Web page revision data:
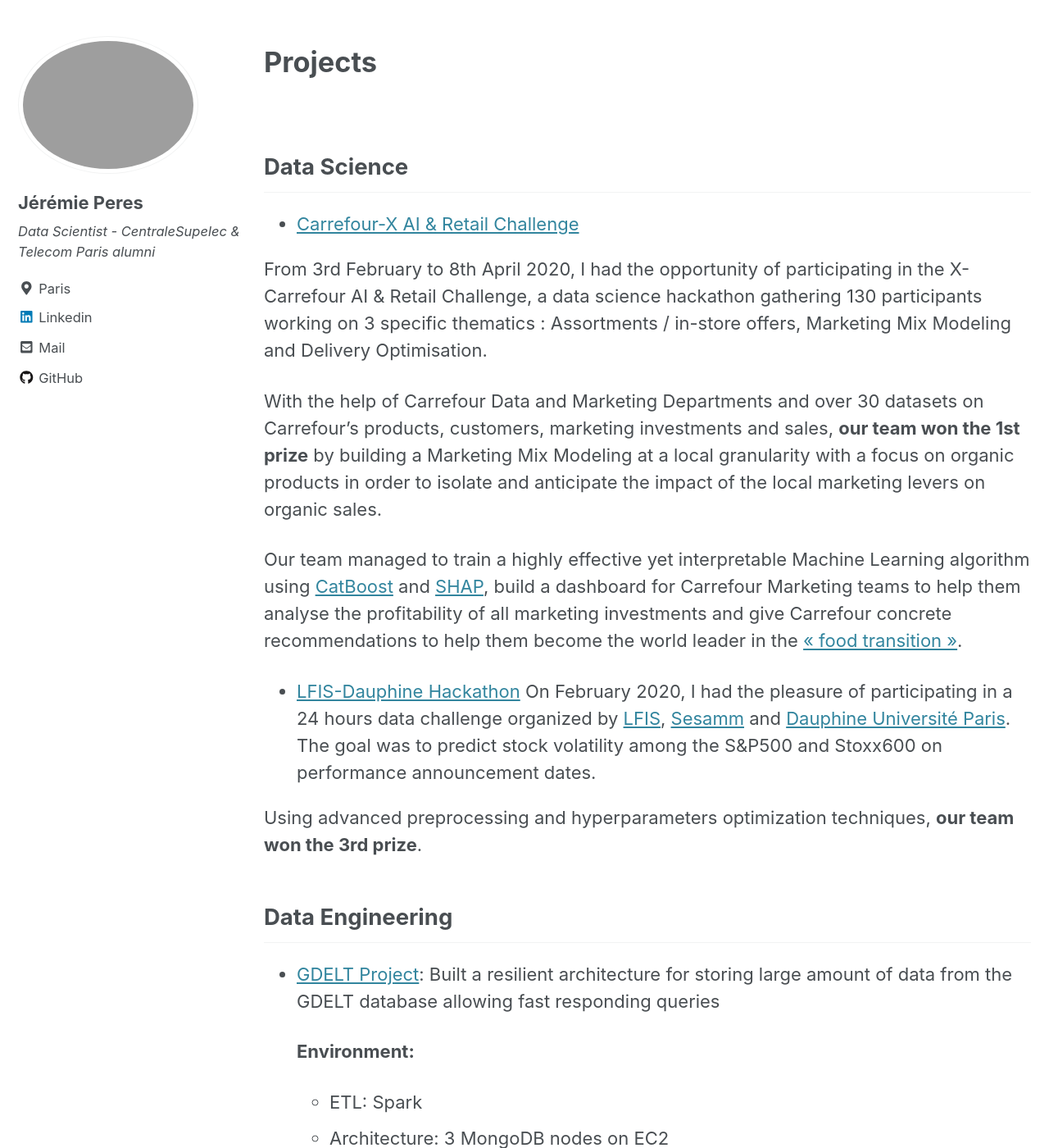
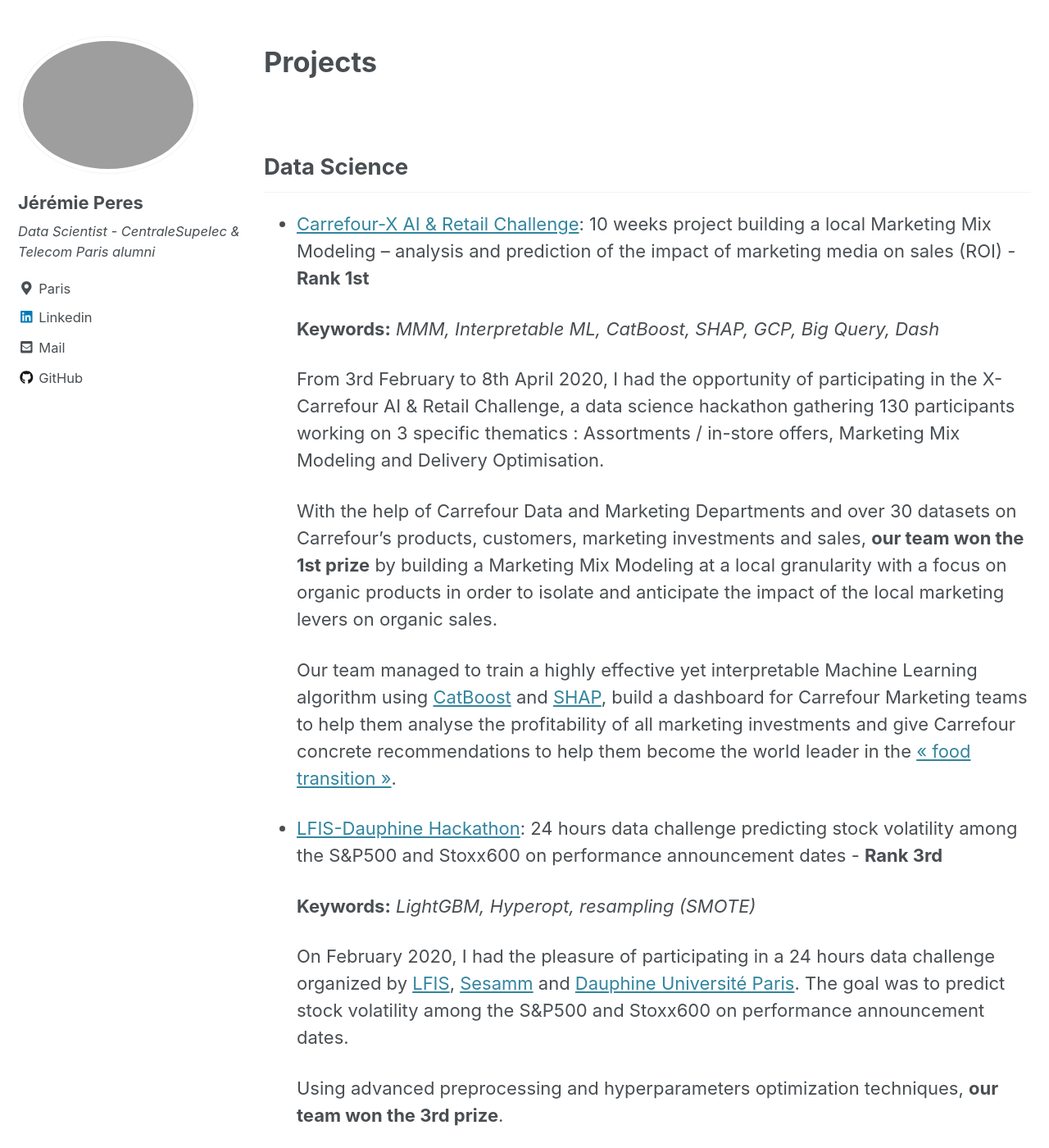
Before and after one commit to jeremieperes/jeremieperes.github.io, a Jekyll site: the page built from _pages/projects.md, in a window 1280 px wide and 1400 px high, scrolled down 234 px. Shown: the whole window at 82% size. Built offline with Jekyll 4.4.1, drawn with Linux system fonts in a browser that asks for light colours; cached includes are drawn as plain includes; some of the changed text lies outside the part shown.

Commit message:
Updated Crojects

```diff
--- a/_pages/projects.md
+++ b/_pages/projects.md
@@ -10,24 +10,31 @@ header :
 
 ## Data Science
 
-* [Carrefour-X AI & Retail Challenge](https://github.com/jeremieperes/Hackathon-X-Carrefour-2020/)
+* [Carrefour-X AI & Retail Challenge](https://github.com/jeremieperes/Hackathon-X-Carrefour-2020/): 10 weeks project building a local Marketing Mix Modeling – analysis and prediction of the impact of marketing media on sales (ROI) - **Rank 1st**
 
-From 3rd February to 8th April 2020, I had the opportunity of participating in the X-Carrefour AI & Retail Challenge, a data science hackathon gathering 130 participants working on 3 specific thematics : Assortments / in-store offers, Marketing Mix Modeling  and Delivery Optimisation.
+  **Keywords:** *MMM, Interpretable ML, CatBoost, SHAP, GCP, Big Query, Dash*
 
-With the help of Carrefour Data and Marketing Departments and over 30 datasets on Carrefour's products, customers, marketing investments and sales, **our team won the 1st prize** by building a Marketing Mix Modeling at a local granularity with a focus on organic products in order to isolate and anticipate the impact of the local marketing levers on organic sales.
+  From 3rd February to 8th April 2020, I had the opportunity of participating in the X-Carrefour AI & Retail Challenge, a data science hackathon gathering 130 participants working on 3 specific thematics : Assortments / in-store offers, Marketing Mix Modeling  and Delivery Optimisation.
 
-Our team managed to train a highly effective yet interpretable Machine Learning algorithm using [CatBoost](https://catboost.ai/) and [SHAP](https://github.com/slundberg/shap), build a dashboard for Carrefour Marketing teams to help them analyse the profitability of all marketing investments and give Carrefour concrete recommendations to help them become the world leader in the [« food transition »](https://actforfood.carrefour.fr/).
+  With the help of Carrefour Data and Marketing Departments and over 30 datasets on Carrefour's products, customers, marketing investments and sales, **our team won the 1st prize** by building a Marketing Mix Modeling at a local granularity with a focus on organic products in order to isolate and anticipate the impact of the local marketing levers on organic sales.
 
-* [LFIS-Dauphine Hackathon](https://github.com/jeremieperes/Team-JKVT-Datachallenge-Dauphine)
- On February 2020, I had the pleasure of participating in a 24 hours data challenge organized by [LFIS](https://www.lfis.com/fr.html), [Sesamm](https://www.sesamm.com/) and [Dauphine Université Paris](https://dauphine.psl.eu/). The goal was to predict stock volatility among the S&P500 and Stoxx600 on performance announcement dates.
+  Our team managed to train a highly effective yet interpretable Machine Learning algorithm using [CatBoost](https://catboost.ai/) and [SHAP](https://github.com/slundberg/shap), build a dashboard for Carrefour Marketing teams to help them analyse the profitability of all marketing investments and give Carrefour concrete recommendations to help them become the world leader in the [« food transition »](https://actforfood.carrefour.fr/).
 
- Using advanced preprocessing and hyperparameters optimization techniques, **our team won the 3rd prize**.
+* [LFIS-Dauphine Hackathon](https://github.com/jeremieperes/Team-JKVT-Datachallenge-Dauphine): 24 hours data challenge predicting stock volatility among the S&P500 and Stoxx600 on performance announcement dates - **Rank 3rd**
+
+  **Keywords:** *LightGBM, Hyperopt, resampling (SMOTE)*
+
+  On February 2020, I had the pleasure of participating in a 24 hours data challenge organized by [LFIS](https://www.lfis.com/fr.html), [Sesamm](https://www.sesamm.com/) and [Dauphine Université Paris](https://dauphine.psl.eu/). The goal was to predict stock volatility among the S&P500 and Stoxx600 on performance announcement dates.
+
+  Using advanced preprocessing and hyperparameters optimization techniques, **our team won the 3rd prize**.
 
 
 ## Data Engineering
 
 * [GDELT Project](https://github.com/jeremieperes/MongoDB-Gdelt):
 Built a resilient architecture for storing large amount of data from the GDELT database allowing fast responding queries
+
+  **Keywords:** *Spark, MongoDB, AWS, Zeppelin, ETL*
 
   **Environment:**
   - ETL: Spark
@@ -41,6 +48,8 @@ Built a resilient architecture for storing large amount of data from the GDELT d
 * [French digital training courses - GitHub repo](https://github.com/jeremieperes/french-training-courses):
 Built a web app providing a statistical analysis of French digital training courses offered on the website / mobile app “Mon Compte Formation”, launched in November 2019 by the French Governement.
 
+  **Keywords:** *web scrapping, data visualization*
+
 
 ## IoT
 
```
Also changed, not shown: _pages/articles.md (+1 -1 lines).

Your objective: Output every entry word for word, but omit the pictures.

Solution for this problem:
Before and after one commit to jeremieperes/jeremieperes.github.io, a Jekyll site: the page built from _pages/projects.md, in a window 1280 px wide and 1400 px high, scrolled down 234 px. Shown: the whole window at 82% size. Built offline with Jekyll 4.4.1, drawn with Linux system fonts in a browser that asks for light colours; cached includes are drawn as plain includes; some of the changed text lies outside the part shown.

Commit message:
Updated Crojects

```diff
--- a/_pages/projects.md
+++ b/_pages/projects.md
@@ -10,24 +10,31 @@ header :
 
 ## Data Science
 
-* [Carrefour-X AI & Retail Challenge](https://github.com/jeremieperes/Hackathon-X-Carrefour-2020/)
+* [Carrefour-X AI & Retail Challenge](https://github.com/jeremieperes/Hackathon-X-Carrefour-2020/): 10 weeks project building a local Marketing Mix Modeling – analysis and prediction of the impact of marketing media on sales (ROI) - **Rank 1st**
 
-From 3rd February to 8th April 2020, I had the opportunity of participating in the X-Carrefour AI & Retail Challenge, a data science hackathon gathering 130 participants working on 3 specific thematics : Assortments / in-store offers, Marketing Mix Modeling  and Delivery Optimisation.
+  **Keywords:** *MMM, Interpretable ML, CatBoost, SHAP, GCP, Big Query, Dash*
 
-With the help of Carrefour Data and Marketing Departments and over 30 datasets on Carrefour's products, customers, marketing investments and sales, **our team won the 1st prize** by building a Marketing Mix Modeling at a local granularity with a focus on organic products in order to isolate and anticipate the impact of the local marketing levers on organic sales.
+  From 3rd February to 8th April 2020, I had the opportunity of participating in the X-Carrefour AI & Retail Challenge, a data science hackathon gathering 130 participants working on 3 specific thematics : Assortments / in-store offers, Marketing Mix Modeling  and Delivery Optimisation.
 
-Our team managed to train a highly effective yet interpretable Machine Learning algorithm using [CatBoost](https://catboost.ai/) and [SHAP](https://github.com/slundberg/shap), build a dashboard for Carrefour Marketing teams to help them analyse the profitability of all marketing investments and give Carrefour concrete recommendations to help them become the world leader in the [« food transition »](https://actforfood.carrefour.fr/).
+  With the help of Carrefour Data and Marketing Departments and over 30 datasets on Carrefour's products, customers, marketing investments and sales, **our team won the 1st prize** by building a Marketing Mix Modeling at a local granularity with a focus on organic products in order to isolate and anticipate the impact of the local marketing levers on organic sales.
 
-* [LFIS-Dauphine Hackathon](https://github.com/jeremieperes/Team-JKVT-Datachallenge-Dauphine)
- On February 2020, I had the pleasure of participating in a 24 hours data challenge organized by [LFIS](https://www.lfis.com/fr.html), [Sesamm](https://www.sesamm.com/) and [Dauphine Université Paris](https://dauphine.psl.eu/). The goal was to predict stock volatility among the S&P500 and Stoxx600 on performance announcement dates.
+  Our team managed to train a highly effective yet interpretable Machine Learning algorithm using [CatBoost](https://catboost.ai/) and [SHAP](https://github.com/slundberg/shap), build a dashboard for Carrefour Marketing teams to help them analyse the profitability of all marketing investments and give Carrefour concrete recommendations to help them become the world leader in the [« food transition »](https://actforfood.carrefour.fr/).
 
- Using advanced preprocessing and hyperparameters optimization techniques, **our team won the 3rd prize**.
+* [LFIS-Dauphine Hackathon](https://github.com/jeremieperes/Team-JKVT-Datachallenge-Dauphine): 24 hours data challenge predicting stock volatility among the S&P500 and Stoxx600 on performance announcement dates - **Rank 3rd**
+
+  **Keywords:** *LightGBM, Hyperopt, resampling (SMOTE)*
+
+  On February 2020, I had the pleasure of participating in a 24 hours data challenge organized by [LFIS](https://www.lfis.com/fr.html), [Sesamm](https://www.sesamm.com/) and [Dauphine Université Paris](https://dauphine.psl.eu/). The goal was to predict stock volatility among the S&P500 and Stoxx600 on performance announcement dates.
+
+  Using advanced preprocessing and hyperparameters optimization techniques, **our team won the 3rd prize**.
 
 
 ## Data Engineering
 
 * [GDELT Project](https://github.com/jeremieperes/MongoDB-Gdelt):
 Built a resilient architecture for storing large amount of data from the GDELT database allowing fast responding queries
+
+  **Keywords:** *Spark, MongoDB, AWS, Zeppelin, ETL*
 
   **Environment:**
   - ETL: Spark
@@ -41,6 +48,8 @@ Built a resilient architecture for storing large amount of data from the GDELT d
 * [French digital training courses - GitHub repo](https://github.com/jeremieperes/french-training-courses):
 Built a web app providing a statistical analysis of French digital training courses offered on the website / mobile app “Mon Compte Formation”, launched in November 2019 by the French Governement.
 
+  **Keywords:** *web scrapping, data visualization*
+
 
 ## IoT
 
```
Also changed, not shown: _pages/articles.md (+1 -1 lines).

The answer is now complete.